There are many differences between Chapter 13 and Chapter 7 bankruptcy for individuals. They have vastly different timelines and qualifications for filing, for example.
One of the more significant differences is the role of the appointed trustee. In a Chapter 7 filing, the trustee reviews the paperwork submitting by the person filing, just like they do in Chapter 13 proceedings. However, their main role is to sell or liquidate certain assets and then distribute the proceeds among the creditors.
In a Chapter 13 bankruptcy, you won’t have to sell off your property, so what does that mean for the trustee? Understanding the role of the trustee can help you better determine if Chapter 13 is the right form of bankruptcy for you.
The trustee helps conduct the creditor meeting
Creditors have an opportunity to meet and discuss the bankruptcy filing in most forms of bankruptcy, but their discussion is particularly important in a Chapter 13 filing. After all, a big part of the process will involve a multiple-year repayment plan.
The trustee overseeing your proceedings will manage the creditor meeting. They will have the authority to ask you questions about your finances just like the creditors will. After the meeting, once you have established a repayment plan, the trustee will be the individual who accepts your monthly payments and distributes those funds to the creditors.

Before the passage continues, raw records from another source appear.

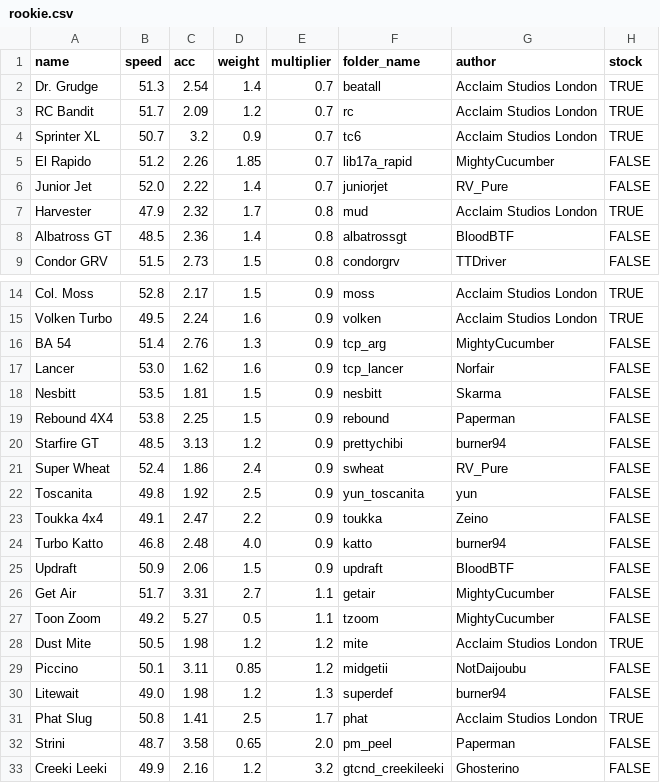
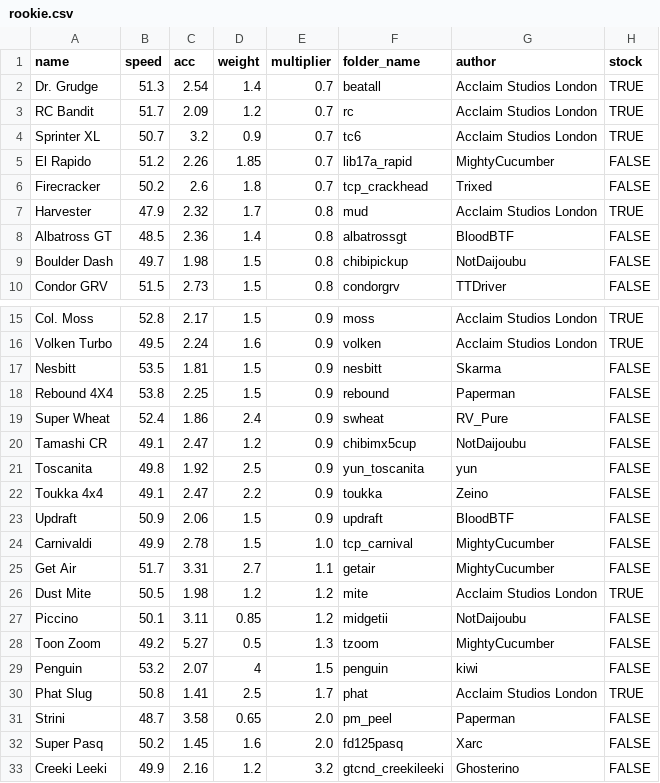
Before and after one commit to Re-Volt-America/RVA-Data, a CSV file: models/cars/rookie.csv, drawn as a sheet; only a part is shown, gaps mark what is left out; removed rows and columns are numbered as before the commit, all else as after; the diff names each change by its address in the sheet, - before the commit and + after, or states it on an @@ line.

```diff
--- a/models/cars/rookie.csv
+++ b/models/cars/rookie.csv
-row 6: Junior Jet | 52.0 | 2.22 | 1.4 | 0.7 | juniorjet | RV_Pure | FALSE
+row 6: Firecracker | 50.2 | 2.6 | 1.8 | 0.7 | tcp_crackhead | Trixed | FALSE
+row 9: Boulder Dash | 49.7 | 1.98 | 1.5 | 0.8 | chibipickup | NotDaijoubu | FALSE
-row 16: BA 54 | 51.4 | 2.76 | 1.3 | 0.9 | tcp_arg | MightyCucumber | FALSE
-row 17: Lancer | 53.0 | 1.62 | 1.6 | 0.9 | tcp_lancer | Norfair | FALSE
-row 20: Starfire GT | 48.5 | 3.13 | 1.2 | 0.9 | prettychibi | burner94 | FALSE
+row 20: Tamashi CR | 49.1 | 2.47 | 1.2 | 0.9 | chibimx5cup | NotDaijoubu | FALSE
-row 24: Turbo Katto | 46.8 | 2.48 | 4.0 | 0.9 | katto | burner94 | FALSE
+row 24: Carnivaldi | 49.9 | 2.78 | 1.5 | 1.0 | tcp_carnival | MightyCucumber | FALSE
-row 27: Toon Zoom | 49.2 | 5.27 | 0.5 | 1.1 | tzoom | MightyCucumber | FALSE
-row 30: Litewait | 49.0 | 1.98 | 1.2 | 1.3 | superdef | burner94 | FALSE
+row 28: Toon Zoom | 49.2 | 5.27 | 0.5 | 1.3 | tzoom | MightyCucumber | FALSE
+row 29: Penguin | 53.2 | 2.07 | 4 | 1.5 | penguin | kiwi | FALSE
+row 32: Super Pasq | 50.2 | 1.45 | 1.6 | 2.0 | fd125pasq | Xarc | FALSE
```
Also changed, not shown: models/cars/advanced.csv, models/cars/amateur.csv, 4 other files.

The trustee helps to facilitate the repayment plan and bankruptcy proceedings so that you don’t make any mistakes due to simple oversight. Making payments is a big part of a Chapter 13 filing that you won’t have to personally stress about thanks to the service of the trustee. Recognizing the differences in trustee roles can help you better understand which form of bankruptcy would be better for you.